In the Panorama Series, I have been exploring extended synthetic panoramic imaging, wandering into a kind of “bovine vision” of visual horizon grazing between 240 and 360 degrees.It is the camera vision of choice for those who scan the horizon wide, eschewing the specificity of the pointed gaze for the more generalized awareness of a uniformly focused peripheral vision.

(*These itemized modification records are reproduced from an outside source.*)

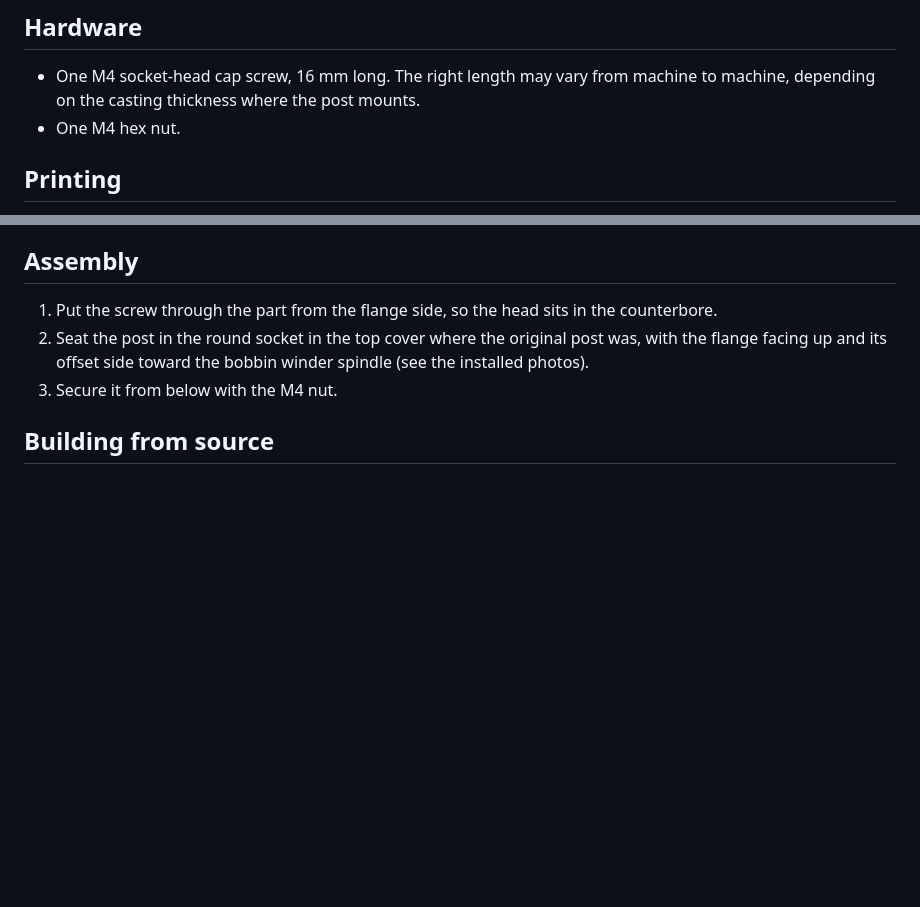
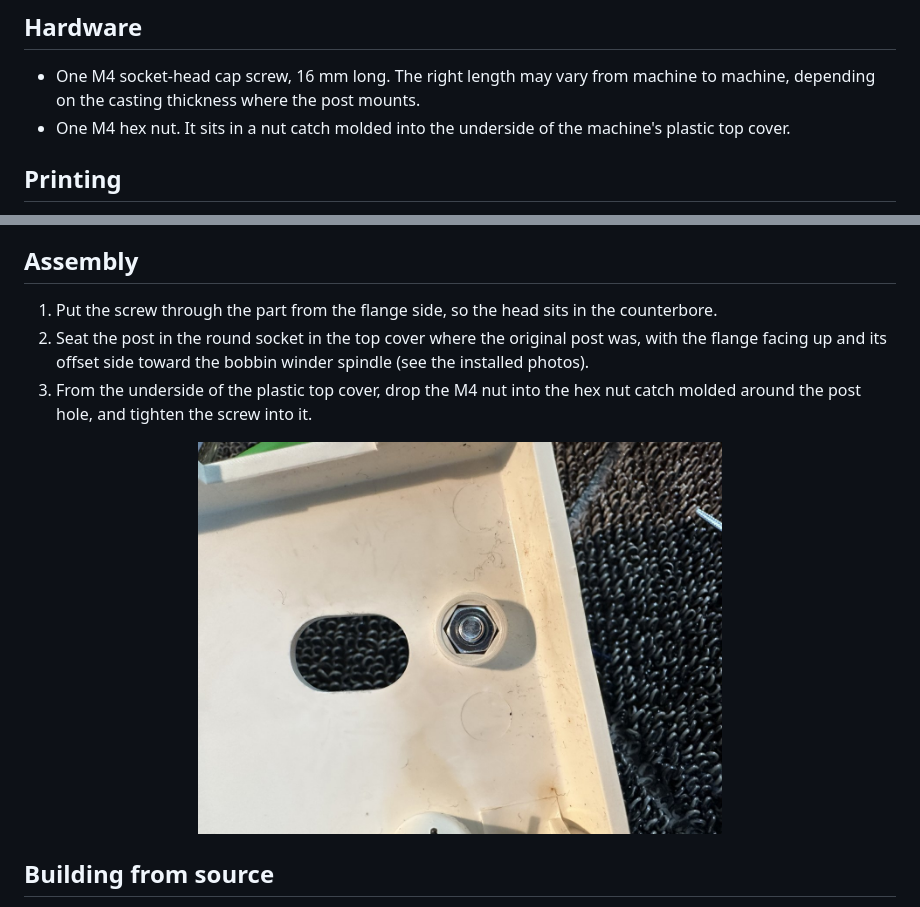
Before and after one commit to bobdrzyzgula/Sewing-Machine-Parts, a Markdown page: kenmore-bobbin-winder-post/README.md, 2 parts joined by grey strips. Rendered like a GitHub page; pictures changed too: kenmore-bobbin-winder-post/images/nut-catch-underside.jpg (added); blank space fills up the shorter version.

Commit message:
Bobbin winder post: document the molded nut catch
The M4 nut seats in a hex catch molded into the underside of the plastic
top cover; add that to the hardware and assembly notes, with a photo.

Co-Authored-By: Claude Opus 5.5 <noreply@anthropic.com>
Claude-Session: https://claude.ai/code/session_01UJ98TnKi6PCxmPYvcFZzoU

```diff
--- a/kenmore-bobbin-winder-post/README.md
+++ b/kenmore-bobbin-winder-post/README.md
@@ -49,7 +49,8 @@ machine whose original differs.
 
 - One M4 socket-head cap screw, 16 mm long. The right length may vary from
   machine to machine, depending on the casting thickness where the post mounts.
-- One M4 hex nut.
+- One M4 hex nut. It sits in a nut catch molded into the underside of the
+  machine's plastic top cover.
 
 ## Printing
 
@@ -68,7 +69,12 @@ machine whose original differs.
 2. Seat the post in the round socket in the top cover where the original post
    was, with the flange facing up and its offset side toward the bobbin winder
    spindle (see the installed photos).
-3. Secure it from below with the M4 nut.
+3. From the underside of the plastic top cover, drop the M4 nut into the
+   hex nut catch molded around the post hole, and tighten the screw into it.
+
+<p align="center">
+  <img src="images/nut-catch-underside.jpg" width="60%" alt="Underside of the top cover, with the M4 nut seated in the molded nut catch">
+</p>
 
 ## Building from source
 
```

Technically, this series, as has been the case with most "straight" photography in the past, at first appears to be a seamless, straightforward transcription of the three dimensional world. However, they are, in fact, the result of a highly processed data stream. This stream begins with a sequence of seven to ten wide-angle (24mm) individual photographs, taken with a digital camera attached to a tripod on a head that allows for rotation about the “nodal” point of the lens. The resulting images are merged, in software, into either a cylindrical or spherical digital space. After adjustments, a two-dimensional frame is imposed within this space (the final “photograph”) and the result is exported back into a conventional digital file.